▶ **Exercise aim**
List every line in this data where the string "plan" occurs.

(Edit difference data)
______
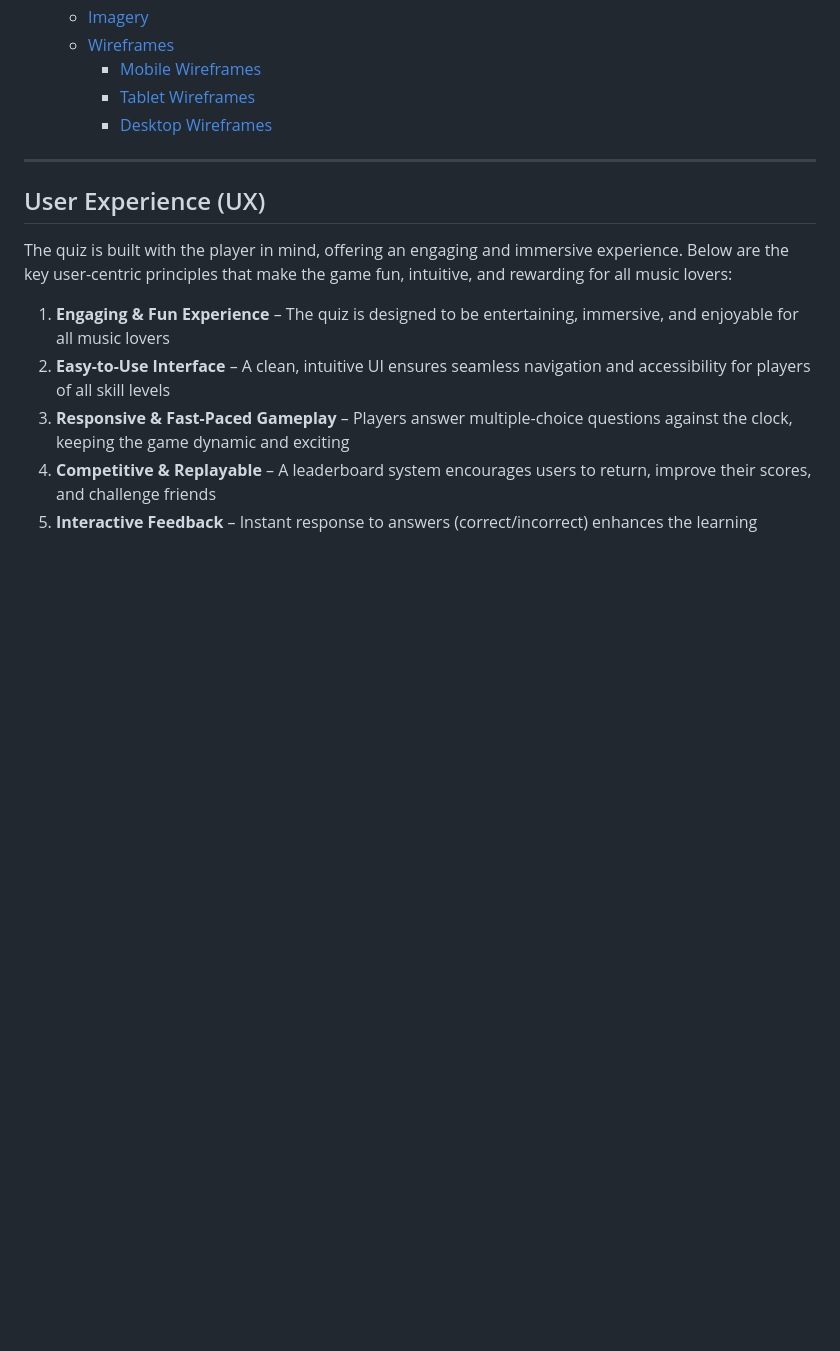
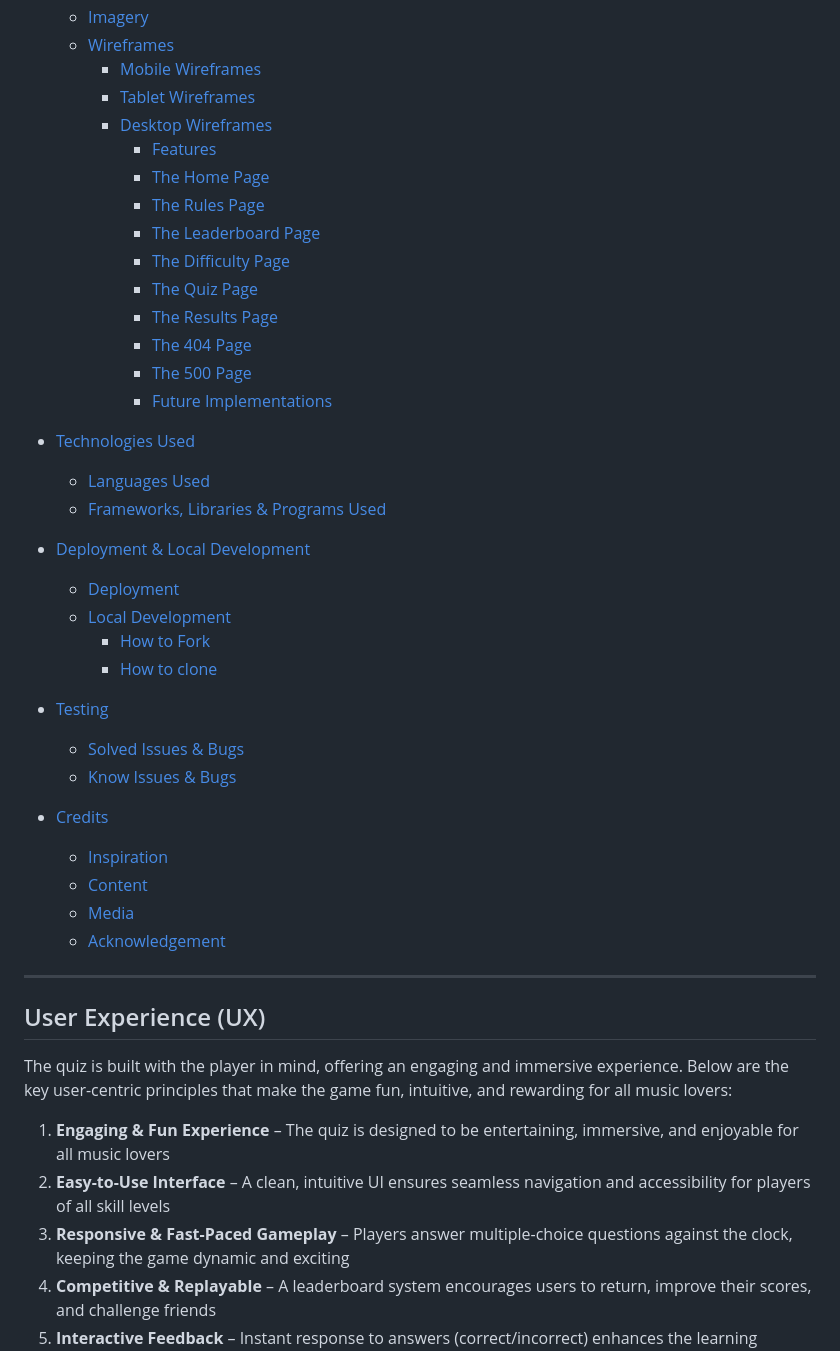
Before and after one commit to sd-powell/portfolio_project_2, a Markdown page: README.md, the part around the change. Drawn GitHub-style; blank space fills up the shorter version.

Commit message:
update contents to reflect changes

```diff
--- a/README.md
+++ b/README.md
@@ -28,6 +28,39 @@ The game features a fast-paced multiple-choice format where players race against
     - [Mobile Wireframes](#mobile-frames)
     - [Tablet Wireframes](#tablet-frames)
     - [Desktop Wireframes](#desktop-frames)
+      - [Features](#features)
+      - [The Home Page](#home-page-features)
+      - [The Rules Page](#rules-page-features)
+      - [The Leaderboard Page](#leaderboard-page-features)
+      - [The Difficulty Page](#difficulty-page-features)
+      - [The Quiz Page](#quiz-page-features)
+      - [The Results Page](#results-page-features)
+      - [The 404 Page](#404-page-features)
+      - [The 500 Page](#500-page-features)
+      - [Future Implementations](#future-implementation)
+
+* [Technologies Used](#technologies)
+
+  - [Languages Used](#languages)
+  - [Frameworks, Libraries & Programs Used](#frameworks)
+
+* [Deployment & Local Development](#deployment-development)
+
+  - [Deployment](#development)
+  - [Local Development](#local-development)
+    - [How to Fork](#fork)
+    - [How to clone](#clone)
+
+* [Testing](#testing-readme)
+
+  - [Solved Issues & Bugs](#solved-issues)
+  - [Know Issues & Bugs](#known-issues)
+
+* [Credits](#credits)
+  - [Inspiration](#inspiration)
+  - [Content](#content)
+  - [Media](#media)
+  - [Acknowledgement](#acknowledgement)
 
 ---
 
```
______
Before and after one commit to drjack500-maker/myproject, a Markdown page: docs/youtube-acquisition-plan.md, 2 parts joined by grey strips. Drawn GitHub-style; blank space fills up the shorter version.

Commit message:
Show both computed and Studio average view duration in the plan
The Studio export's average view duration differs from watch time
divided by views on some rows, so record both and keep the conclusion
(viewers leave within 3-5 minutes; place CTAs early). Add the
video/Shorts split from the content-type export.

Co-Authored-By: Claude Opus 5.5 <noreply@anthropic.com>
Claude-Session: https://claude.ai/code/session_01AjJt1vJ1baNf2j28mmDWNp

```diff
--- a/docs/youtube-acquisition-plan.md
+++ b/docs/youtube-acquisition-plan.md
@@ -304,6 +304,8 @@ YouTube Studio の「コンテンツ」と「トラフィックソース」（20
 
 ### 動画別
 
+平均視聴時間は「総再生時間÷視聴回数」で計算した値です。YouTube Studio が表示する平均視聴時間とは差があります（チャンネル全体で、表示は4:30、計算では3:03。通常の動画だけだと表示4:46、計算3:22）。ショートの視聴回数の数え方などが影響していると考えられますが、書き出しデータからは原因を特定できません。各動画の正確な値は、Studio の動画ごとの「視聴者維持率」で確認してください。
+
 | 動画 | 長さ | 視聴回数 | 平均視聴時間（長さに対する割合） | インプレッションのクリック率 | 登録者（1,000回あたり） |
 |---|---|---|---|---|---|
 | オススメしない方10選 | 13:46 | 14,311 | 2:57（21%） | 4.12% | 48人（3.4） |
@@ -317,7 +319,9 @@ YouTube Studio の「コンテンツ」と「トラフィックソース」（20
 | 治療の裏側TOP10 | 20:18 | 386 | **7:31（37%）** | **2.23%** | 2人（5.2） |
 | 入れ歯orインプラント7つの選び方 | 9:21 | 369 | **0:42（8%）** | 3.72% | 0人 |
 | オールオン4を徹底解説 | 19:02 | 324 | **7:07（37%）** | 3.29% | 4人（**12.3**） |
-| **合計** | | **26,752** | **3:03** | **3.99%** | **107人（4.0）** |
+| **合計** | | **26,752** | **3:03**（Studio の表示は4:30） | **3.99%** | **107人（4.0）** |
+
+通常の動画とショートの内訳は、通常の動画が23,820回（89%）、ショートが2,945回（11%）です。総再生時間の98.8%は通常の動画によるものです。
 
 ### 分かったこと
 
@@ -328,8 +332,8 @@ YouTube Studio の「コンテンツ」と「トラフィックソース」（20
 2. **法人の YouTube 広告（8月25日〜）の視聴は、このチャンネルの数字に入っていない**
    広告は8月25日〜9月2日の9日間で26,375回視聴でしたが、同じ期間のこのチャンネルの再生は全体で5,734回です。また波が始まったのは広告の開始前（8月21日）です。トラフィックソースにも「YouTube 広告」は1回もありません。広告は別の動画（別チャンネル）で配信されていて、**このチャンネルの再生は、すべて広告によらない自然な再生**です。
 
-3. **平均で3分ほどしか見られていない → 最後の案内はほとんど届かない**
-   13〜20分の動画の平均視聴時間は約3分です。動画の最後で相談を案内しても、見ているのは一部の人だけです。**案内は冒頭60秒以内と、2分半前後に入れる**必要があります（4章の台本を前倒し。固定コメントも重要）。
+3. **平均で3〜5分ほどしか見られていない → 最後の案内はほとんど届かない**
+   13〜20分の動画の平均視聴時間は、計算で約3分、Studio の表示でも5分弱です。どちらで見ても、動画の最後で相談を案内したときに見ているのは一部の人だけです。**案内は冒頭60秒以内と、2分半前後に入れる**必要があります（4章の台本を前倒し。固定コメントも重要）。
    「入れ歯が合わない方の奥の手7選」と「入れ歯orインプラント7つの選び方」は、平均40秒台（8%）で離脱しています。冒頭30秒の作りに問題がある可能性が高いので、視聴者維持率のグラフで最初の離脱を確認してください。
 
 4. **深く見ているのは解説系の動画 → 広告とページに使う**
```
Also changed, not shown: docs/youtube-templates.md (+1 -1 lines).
______
▶ **Answer area**
Before and after one commit to drjack500-maker/myproject, a Markdown page: docs/youtube-acquisition-plan.md, 2 parts joined by grey strips. Drawn GitHub-style; blank space fills up the shorter version.
Show both computed and Studio average view duration in the plan
--- a/docs/youtube-acquisition-plan.md
+++ b/docs/youtube-acquisition-plan.md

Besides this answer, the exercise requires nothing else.